_Your assignment:_ Please write out the data below once more, exactly as it stands.

_Extracted entries:_
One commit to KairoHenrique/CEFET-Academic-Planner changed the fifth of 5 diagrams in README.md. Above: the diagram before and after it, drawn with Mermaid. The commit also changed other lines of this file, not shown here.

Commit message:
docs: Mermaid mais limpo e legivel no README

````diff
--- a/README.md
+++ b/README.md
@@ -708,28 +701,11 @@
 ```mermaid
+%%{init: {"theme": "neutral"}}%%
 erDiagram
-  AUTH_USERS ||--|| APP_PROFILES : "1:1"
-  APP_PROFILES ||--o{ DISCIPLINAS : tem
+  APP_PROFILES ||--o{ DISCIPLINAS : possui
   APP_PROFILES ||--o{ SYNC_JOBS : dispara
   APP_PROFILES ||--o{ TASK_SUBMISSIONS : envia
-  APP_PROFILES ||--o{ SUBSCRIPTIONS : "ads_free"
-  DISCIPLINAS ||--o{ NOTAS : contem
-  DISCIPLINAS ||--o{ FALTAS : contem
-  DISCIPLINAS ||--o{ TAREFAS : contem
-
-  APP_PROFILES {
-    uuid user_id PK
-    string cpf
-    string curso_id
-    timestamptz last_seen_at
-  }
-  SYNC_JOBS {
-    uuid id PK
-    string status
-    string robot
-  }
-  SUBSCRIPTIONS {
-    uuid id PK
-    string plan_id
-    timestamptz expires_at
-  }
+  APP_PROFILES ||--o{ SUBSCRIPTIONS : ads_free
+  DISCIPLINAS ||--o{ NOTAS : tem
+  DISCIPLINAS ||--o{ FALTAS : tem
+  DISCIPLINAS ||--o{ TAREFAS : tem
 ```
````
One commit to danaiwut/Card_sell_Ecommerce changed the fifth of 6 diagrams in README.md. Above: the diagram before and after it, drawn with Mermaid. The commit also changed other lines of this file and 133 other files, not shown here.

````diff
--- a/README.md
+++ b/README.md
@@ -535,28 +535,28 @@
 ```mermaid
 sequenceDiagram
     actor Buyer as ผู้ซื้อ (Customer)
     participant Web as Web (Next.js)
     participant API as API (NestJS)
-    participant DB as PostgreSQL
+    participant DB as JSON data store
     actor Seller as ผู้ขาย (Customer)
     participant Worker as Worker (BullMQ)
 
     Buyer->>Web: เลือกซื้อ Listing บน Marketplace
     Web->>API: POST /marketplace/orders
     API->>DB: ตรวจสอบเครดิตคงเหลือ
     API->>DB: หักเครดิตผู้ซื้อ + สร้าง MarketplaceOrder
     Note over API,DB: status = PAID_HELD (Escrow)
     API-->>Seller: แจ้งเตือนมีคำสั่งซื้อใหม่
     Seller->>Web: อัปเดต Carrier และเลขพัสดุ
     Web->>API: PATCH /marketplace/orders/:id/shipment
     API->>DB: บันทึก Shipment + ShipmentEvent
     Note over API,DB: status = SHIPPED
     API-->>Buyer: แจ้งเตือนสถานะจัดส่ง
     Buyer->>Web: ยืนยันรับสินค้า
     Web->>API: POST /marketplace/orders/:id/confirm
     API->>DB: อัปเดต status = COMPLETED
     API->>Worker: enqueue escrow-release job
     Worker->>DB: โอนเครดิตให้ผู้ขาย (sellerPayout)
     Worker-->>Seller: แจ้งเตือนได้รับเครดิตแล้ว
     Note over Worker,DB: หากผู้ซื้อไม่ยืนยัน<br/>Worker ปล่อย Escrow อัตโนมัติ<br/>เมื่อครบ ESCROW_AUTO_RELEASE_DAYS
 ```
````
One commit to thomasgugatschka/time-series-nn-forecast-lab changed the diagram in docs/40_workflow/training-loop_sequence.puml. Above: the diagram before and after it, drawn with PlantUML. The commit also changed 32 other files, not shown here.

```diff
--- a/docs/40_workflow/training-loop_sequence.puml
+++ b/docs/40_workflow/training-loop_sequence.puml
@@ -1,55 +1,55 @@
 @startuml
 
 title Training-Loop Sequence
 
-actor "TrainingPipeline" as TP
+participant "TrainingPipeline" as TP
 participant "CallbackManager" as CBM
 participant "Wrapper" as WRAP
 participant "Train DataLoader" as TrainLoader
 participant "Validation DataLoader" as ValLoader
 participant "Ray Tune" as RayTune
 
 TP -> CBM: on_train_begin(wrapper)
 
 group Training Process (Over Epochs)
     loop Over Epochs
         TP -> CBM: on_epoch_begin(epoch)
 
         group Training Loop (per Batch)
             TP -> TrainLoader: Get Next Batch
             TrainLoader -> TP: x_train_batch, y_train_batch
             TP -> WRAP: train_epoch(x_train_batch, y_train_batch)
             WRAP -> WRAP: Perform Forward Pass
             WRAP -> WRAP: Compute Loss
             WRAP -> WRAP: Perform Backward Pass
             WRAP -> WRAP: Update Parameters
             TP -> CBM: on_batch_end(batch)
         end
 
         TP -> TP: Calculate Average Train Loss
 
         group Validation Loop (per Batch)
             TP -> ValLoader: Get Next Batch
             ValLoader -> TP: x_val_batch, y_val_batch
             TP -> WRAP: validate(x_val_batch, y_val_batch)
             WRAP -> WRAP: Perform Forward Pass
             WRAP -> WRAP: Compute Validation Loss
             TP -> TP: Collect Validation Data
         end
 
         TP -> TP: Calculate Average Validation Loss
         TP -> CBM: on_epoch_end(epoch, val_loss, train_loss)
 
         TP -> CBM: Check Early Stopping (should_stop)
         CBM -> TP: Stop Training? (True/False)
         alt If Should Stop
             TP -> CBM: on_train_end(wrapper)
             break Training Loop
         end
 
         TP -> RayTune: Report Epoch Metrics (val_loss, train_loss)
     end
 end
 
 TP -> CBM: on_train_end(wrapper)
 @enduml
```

_Result for this exercise:_
One commit to KairoHenrique/CEFET-Academic-Planner changed the fifth of 5 diagrams in README.md. Above: the diagram before and after it, drawn with Mermaid. The commit also changed other lines of this file, not shown here.

Commit message:
docs: Mermaid mais limpo e legivel no README

````diff
--- a/README.md
+++ b/README.md
@@ -708,28 +701,11 @@
 ```mermaid
+%%{init: {"theme": "neutral"}}%%
 erDiagram
-  AUTH_USERS ||--|| APP_PROFILES : "1:1"
-  APP_PROFILES ||--o{ DISCIPLINAS : tem
+  APP_PROFILES ||--o{ DISCIPLINAS : possui
   APP_PROFILES ||--o{ SYNC_JOBS : dispara
   APP_PROFILES ||--o{ TASK_SUBMISSIONS : envia
-  APP_PROFILES ||--o{ SUBSCRIPTIONS : "ads_free"
-  DISCIPLINAS ||--o{ NOTAS : contem
-  DISCIPLINAS ||--o{ FALTAS : contem
-  DISCIPLINAS ||--o{ TAREFAS : contem
-
-  APP_PROFILES {
-    uuid user_id PK
-    string cpf
-    string curso_id
-    timestamptz last_seen_at
-  }
-  SYNC_JOBS {
-    uuid id PK
-    string status
-    string robot
-  }
-  SUBSCRIPTIONS {
-    uuid id PK
-    string plan_id
-    timestamptz expires_at
-  }
+  APP_PROFILES ||--o{ SUBSCRIPTIONS : ads_free
+  DISCIPLINAS ||--o{ NOTAS : tem
+  DISCIPLINAS ||--o{ FALTAS : tem
+  DISCIPLINAS ||--o{ TAREFAS : tem
 ```
````
One commit to danaiwut/Card_sell_Ecommerce changed the fifth of 6 diagrams in README.md. Above: the diagram before and after it, drawn with Mermaid. The commit also changed other lines of this file and 133 other files, not shown here.

````diff
--- a/README.md
+++ b/README.md
@@ -535,28 +535,28 @@
 ```mermaid
 sequenceDiagram
     actor Buyer as ผู้ซื้อ (Customer)
     participant Web as Web (Next.js)
     participant API as API (NestJS)
-    participant DB as PostgreSQL
+    participant DB as JSON data store
     actor Seller as ผู้ขาย (Customer)
     participant Worker as Worker (BullMQ)
 
     Buyer->>Web: เลือกซื้อ Listing บน Marketplace
     Web->>API: POST /marketplace/orders
     API->>DB: ตรวจสอบเครดิตคงเหลือ
     API->>DB: หักเครดิตผู้ซื้อ + สร้าง MarketplaceOrder
     Note over API,DB: status = PAID_HELD (Escrow)
     API-->>Seller: แจ้งเตือนมีคำสั่งซื้อใหม่
     Seller->>Web: อัปเดต Carrier และเลขพัสดุ
     Web->>API: PATCH /marketplace/orders/:id/shipment
     API->>DB: บันทึก Shipment + ShipmentEvent
     Note over API,DB: status = SHIPPED
     API-->>Buyer: แจ้งเตือนสถานะจัดส่ง
     Buyer->>Web: ยืนยันรับสินค้า
     Web->>API: POST /marketplace/orders/:id/confirm
     API->>DB: อัปเดต status = COMPLETED
     API->>Worker: enqueue escrow-release job
     Worker->>DB: โอนเครดิตให้ผู้ขาย (sellerPayout)
     Worker-->>Seller: แจ้งเตือนได้รับเครดิตแล้ว
     Note over Worker,DB: หากผู้ซื้อไม่ยืนยัน<br/>Worker ปล่อย Escrow อัตโนมัติ<br/>เมื่อครบ ESCROW_AUTO_RELEASE_DAYS
 ```
````
One commit to thomasgugatschka/time-series-nn-forecast-lab changed the diagram in docs/40_workflow/training-loop_sequence.puml. Above: the diagram before and after it, drawn with PlantUML. The commit also changed 32 other files, not shown here.

```diff
--- a/docs/40_workflow/training-loop_sequence.puml
+++ b/docs/40_workflow/training-loop_sequence.puml
@@ -1,55 +1,55 @@
 @startuml
 
 title Training-Loop Sequence
 
-actor "TrainingPipeline" as TP
+participant "TrainingPipeline" as TP
 participant "CallbackManager" as CBM
 participant "Wrapper" as WRAP
 participant "Train DataLoader" as TrainLoader
 participant "Validation DataLoader" as ValLoader
 participant "Ray Tune" as RayTune
 
 TP -> CBM: on_train_begin(wrapper)
 
 group Training Process (Over Epochs)
     loop Over Epochs
         TP -> CBM: on_epoch_begin(epoch)
 
         group Training Loop (per Batch)
             TP -> TrainLoader: Get Next Batch
             TrainLoader -> TP: x_train_batch, y_train_batch
             TP -> WRAP: train_epoch(x_train_batch, y_train_batch)
             WRAP -> WRAP: Perform Forward Pass
             WRAP -> WRAP: Compute Loss
             WRAP -> WRAP: Perform Backward Pass
             WRAP -> WRAP: Update Parameters
             TP -> CBM: on_batch_end(batch)
         end
 
         TP -> TP: Calculate Average Train Loss
 
         group Validation Loop (per Batch)
             TP -> ValLoader: Get Next Batch
             ValLoader -> TP: x_val_batch, y_val_batch
             TP -> WRAP: validate(x_val_batch, y_val_batch)
             WRAP -> WRAP: Perform Forward Pass
             WRAP -> WRAP: Compute Validation Loss
             TP -> TP: Collect Validation Data
         end
 
         TP -> TP: Calculate Average Validation Loss
         TP -> CBM: on_epoch_end(epoch, val_loss, train_loss)
 
         TP -> CBM: Check Early Stopping (should_stop)
         CBM -> TP: Stop Training? (True/False)
         alt If Should Stop
             TP -> CBM: on_train_end(wrapper)
             break Training Loop
         end
 
         TP -> RayTune: Report Epoch Metrics (val_loss, train_loss)
     end
 end
 
 TP -> CBM: on_train_end(wrapper)
 @enduml
```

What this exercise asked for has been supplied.